Assignment
Line by line, return the data exactly as shown.

━━ Source data ━━

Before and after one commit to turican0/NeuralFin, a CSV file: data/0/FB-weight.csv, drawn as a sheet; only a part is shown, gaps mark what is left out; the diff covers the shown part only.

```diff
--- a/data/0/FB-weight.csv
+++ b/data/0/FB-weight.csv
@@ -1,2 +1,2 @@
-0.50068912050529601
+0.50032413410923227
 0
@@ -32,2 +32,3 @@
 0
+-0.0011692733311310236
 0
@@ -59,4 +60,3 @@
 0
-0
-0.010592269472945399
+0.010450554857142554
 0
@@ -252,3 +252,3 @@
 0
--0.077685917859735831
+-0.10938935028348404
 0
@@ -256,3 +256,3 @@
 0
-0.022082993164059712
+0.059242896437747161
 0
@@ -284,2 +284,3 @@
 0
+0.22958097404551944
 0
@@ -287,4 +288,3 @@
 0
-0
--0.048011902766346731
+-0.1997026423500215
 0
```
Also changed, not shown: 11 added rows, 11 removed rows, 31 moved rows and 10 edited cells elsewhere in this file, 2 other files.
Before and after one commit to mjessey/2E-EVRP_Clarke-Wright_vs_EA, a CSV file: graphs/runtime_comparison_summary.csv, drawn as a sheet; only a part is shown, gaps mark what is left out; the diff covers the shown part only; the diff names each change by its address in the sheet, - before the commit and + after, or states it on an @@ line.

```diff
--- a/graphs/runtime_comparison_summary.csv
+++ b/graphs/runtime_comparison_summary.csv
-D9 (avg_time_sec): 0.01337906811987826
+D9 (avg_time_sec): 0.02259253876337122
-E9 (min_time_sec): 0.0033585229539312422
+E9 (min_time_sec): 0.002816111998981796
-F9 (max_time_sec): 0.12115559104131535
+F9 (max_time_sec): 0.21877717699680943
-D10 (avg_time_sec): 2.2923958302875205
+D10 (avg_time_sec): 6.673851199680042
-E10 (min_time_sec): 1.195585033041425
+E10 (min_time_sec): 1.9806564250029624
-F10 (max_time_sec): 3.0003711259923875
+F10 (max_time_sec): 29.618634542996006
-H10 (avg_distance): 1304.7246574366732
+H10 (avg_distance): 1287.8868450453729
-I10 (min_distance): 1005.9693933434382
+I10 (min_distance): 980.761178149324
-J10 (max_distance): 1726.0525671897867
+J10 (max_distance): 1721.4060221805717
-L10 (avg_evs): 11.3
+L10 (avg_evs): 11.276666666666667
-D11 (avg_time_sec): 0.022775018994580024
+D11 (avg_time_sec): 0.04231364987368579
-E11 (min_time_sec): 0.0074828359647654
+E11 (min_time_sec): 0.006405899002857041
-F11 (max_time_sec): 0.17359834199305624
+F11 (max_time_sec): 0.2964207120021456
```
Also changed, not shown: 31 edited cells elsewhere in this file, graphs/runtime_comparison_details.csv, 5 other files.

━━━

Result below
Before and after one commit to turican0/NeuralFin, a CSV file: data/0/FB-weight.csv, drawn as a sheet; only a part is shown, gaps mark what is left out; the diff covers the shown part only.

```diff
--- a/data/0/FB-weight.csv
+++ b/data/0/FB-weight.csv
@@ -1,2 +1,2 @@
-0.50068912050529601
+0.50032413410923227
 0
@@ -32,2 +32,3 @@
 0
+-0.0011692733311310236
 0
@@ -59,4 +60,3 @@
 0
-0
-0.010592269472945399
+0.010450554857142554
 0
@@ -252,3 +252,3 @@
 0
--0.077685917859735831
+-0.10938935028348404
 0
@@ -256,3 +256,3 @@
 0
-0.022082993164059712
+0.059242896437747161
 0
@@ -284,2 +284,3 @@
 0
+0.22958097404551944
 0
@@ -287,4 +288,3 @@
 0
-0
--0.048011902766346731
+-0.1997026423500215
 0
```
Also changed, not shown: 11 added rows, 11 removed rows, 31 moved rows and 10 edited cells elsewhere in this file, 2 other files.
Before and after one commit to mjessey/2E-EVRP_Clarke-Wright_vs_EA, a CSV file: graphs/runtime_comparison_summary.csv, drawn as a sheet; only a part is shown, gaps mark what is left out; the diff covers the shown part only; the diff names each change by its address in the sheet, - before the commit and + after, or states it on an @@ line.

```diff
--- a/graphs/runtime_comparison_summary.csv
+++ b/graphs/runtime_comparison_summary.csv
-D9 (avg_time_sec): 0.01337906811987826
+D9 (avg_time_sec): 0.02259253876337122
-E9 (min_time_sec): 0.0033585229539312422
+E9 (min_time_sec): 0.002816111998981796
-F9 (max_time_sec): 0.12115559104131535
+F9 (max_time_sec): 0.21877717699680943
-D10 (avg_time_sec): 2.2923958302875205
+D10 (avg_time_sec): 6.673851199680042
-E10 (min_time_sec): 1.195585033041425
+E10 (min_time_sec): 1.9806564250029624
-F10 (max_time_sec): 3.0003711259923875
+F10 (max_time_sec): 29.618634542996006
-H10 (avg_distance): 1304.7246574366732
+H10 (avg_distance): 1287.8868450453729
-I10 (min_distance): 1005.9693933434382
+I10 (min_distance): 980.761178149324
-J10 (max_distance): 1726.0525671897867
+J10 (max_distance): 1721.4060221805717
-L10 (avg_evs): 11.3
+L10 (avg_evs): 11.276666666666667
-D11 (avg_time_sec): 0.022775018994580024
+D11 (avg_time_sec): 0.04231364987368579
-E11 (min_time_sec): 0.0074828359647654
+E11 (min_time_sec): 0.006405899002857041
-F11 (max_time_sec): 0.17359834199305624
+F11 (max_time_sec): 0.2964207120021456
```
Also changed, not shown: 31 edited cells elsewhere in this file, graphs/runtime_comparison_details.csv, 5 other files.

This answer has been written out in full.